Play Audiometry Procedure
Children who are difficult to screen due to age or developmental level
To obtain valid results with very young children (ages three to four years) or those children who have difficulty with standard pure tone audiometric methods
Is a modification of standard pure tone screening; play audiometry conditions the child to respond to the sound by placing a toy in a container, rather than raising their hand
Pure tone audiometer, stickers, and small child-safe toys such as animals, airplanes, cars, clothes pins, nested boxes, or pegs and pegboard
Appropriate size table and chairs in a quiet, comfortable setting with limited distractions
- First, practice without the headphones on.
- Lay headphones on the table, facing the child, with audiometer set at 2000 Hz and maximum dB level to ensure the sound is audible.
- Hold the toy near your ear; assume a “listening” attitude and present sound.
- Indicate through facial expression the sound was heard and then drop the toy in a container, such as a pail; repeat as often as necessary until the child shows interest.
- Offer the toy to the child and place your hand on theirs to guide the first responses; encourage the child to wait until they hear the sound.
- When the child appears ready, present the sound and guide the child’s hand to put the toy in the container.
- The child may give consistent responses after only one demonstration or may need several demonstrations to respond on their own.
- Once the child understands the play audiometry technique use the audiometric procedure as described in the pure tone audiometry screening section.

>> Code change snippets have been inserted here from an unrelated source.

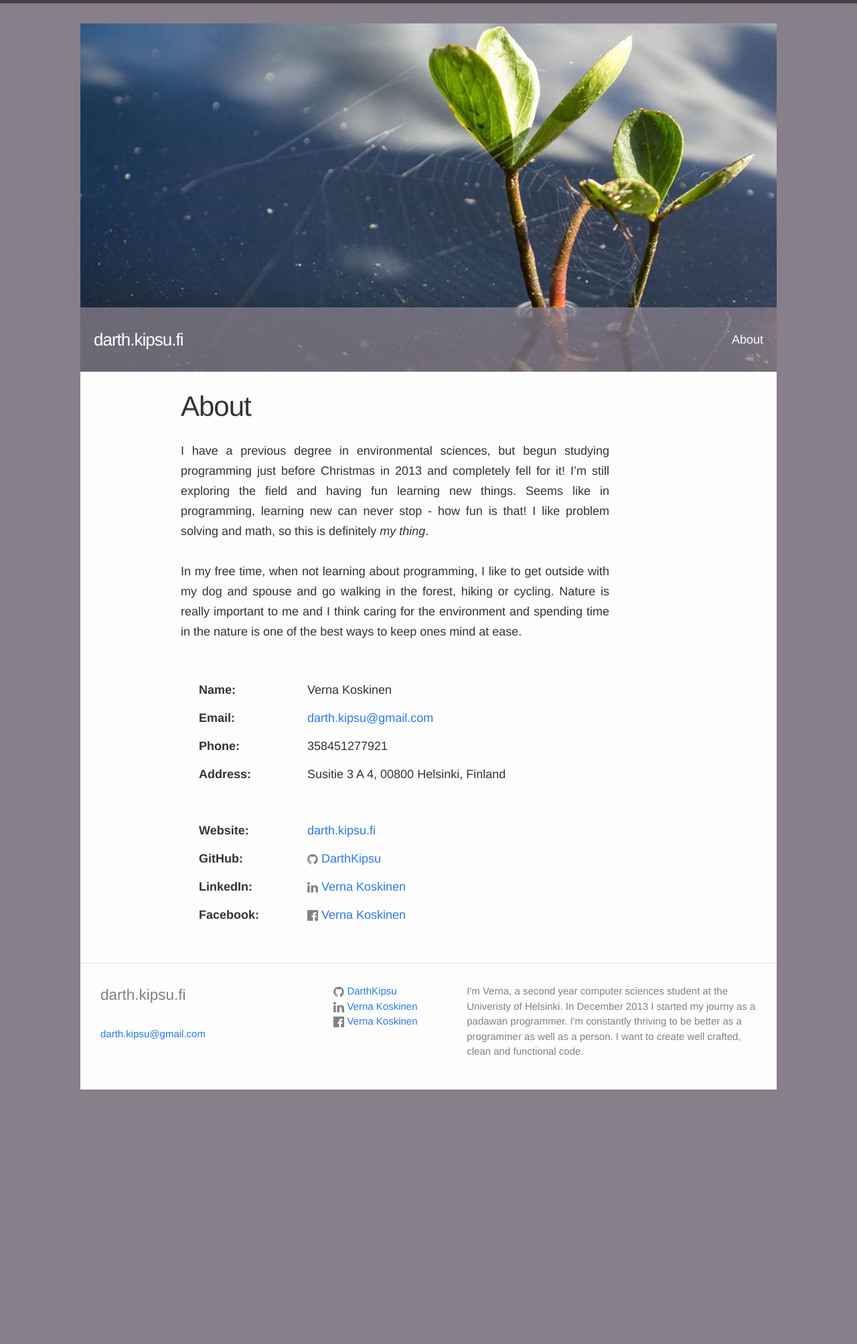
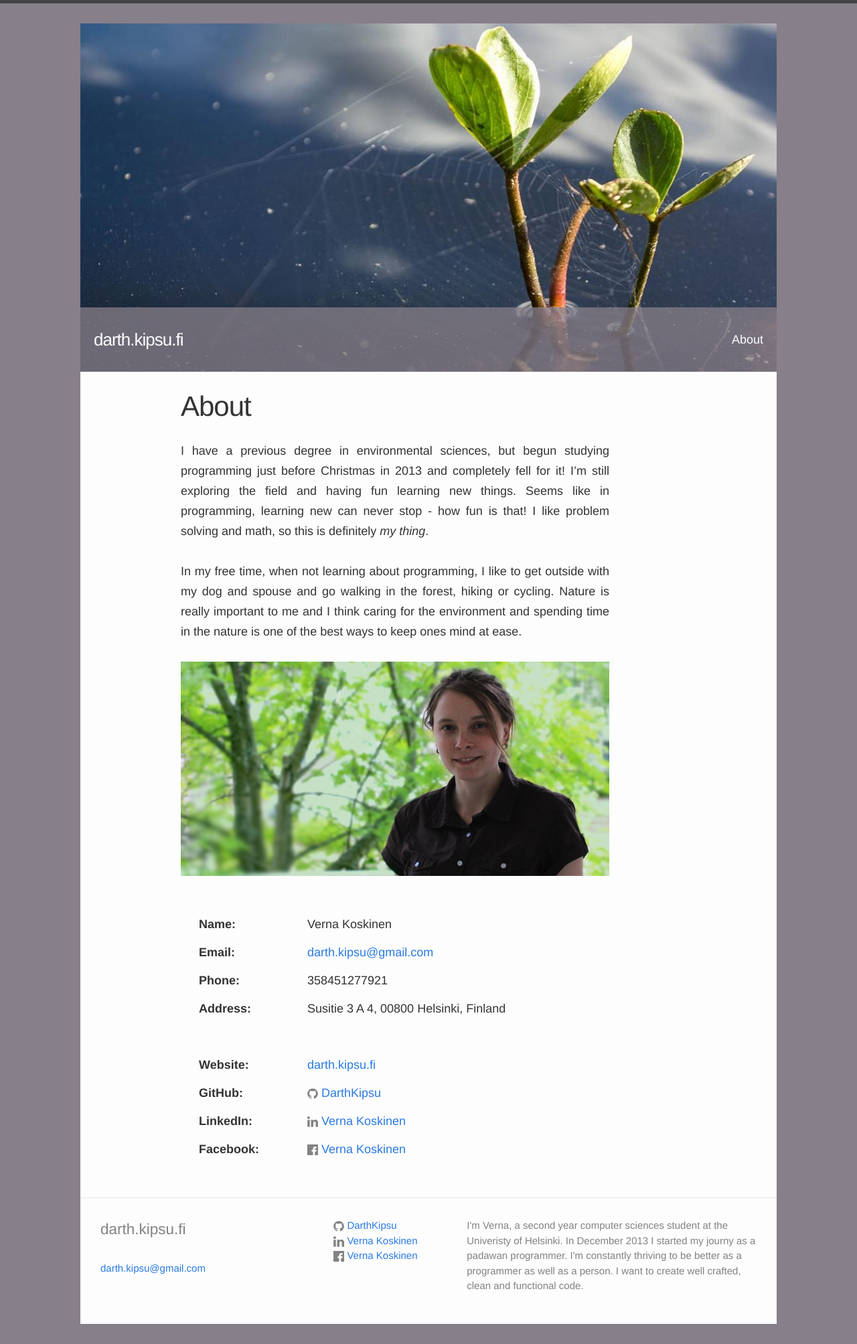
Before and after one commit to DarthKipsu/DarthKipsu.github.io, a Jekyll site: the page built from about.md, in a window 1280 px wide. Shown: the whole page at 67% size. Built offline with Jekyll 4.4.1, drawn with Linux system fonts in a browser that asks for light colours; before the commit the page ends 1657 px from its top, so only the background shows below that.

Commit message:
add photo to about page

```diff
--- a/about.md
+++ b/about.md
@@ -8,6 +8,8 @@ permalink: /about/
 I have a previous degree in environmental sciences, but begun studying programming just before Christmas in 2013 and completely fell for it! I'm still exploring the field and having fun learning new things. Seems like in programming, learning new can never stop - how fun is that! I like problem solving and math, so this is definitely *my thing*.
 
 In my free time, when not learning about programming, I like to get outside with my dog and spouse and go walking in the forest, hiking or cycling. Nature is really important to me and I think caring for the environment and spending time in the nature is one of the best ways to keep ones mind at ease.
+
+![me](/images/about.jpg)
 
 **Name:** | {{ site.author }}
 **Email:** | <a href="mailto:{{ site.email }}">{{ site.email }}</a>
```
Also changed, not shown: images/about.jpg (added).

- Reward the child with praise after initial responses. If this is not effective, a tangible reward like a sticker may be given.
- If the child still is unable to do the screening after re-instruction, stop and document “unable to screen.”
- The sound to response time varies between children; some children will drop the toy as soon as they hear the sound; others will wait until the sound goes off before dropping the toy.
- If the child does not accept the headphones, the screener should try putting them on for only one or two seconds, removing and rewarding the child. Slowly increase the time with the headphones on.
- A timid child will often benefit from watching other children successfully complete the screening.
- If the child is unable to screen, refer to Rescreen and REFER criteria.
Same recommendations as pure tone audiometry screening: a child who responds to all sounds in each ear does not require rescreening or referral.
Same recommendations as pure tone audiometry screening: if the child does not respond to one or more sounds after immediate rescreen, schedule the child for pure tone audiometry rescreening in 14 to 21 days; refer to Rescreen and REFER criteria for further information.
For complete information on Hearing History documentation, refer to the C&TC Documentation section.
Introduce play audiometry as a game
Do a few control trials with the child to ensure that the child is only dropping a toy into the bucket when a sound is presented.
The response interval (sound to response time) varies between children. Some children will drop the toy as soon as the sound is heard; others will wait until the sound goes off before dropping the toy.
Instead of asking “Do you want to...” say “Now I am going to let you...”
Note: You must answer the following questions to continue with the course.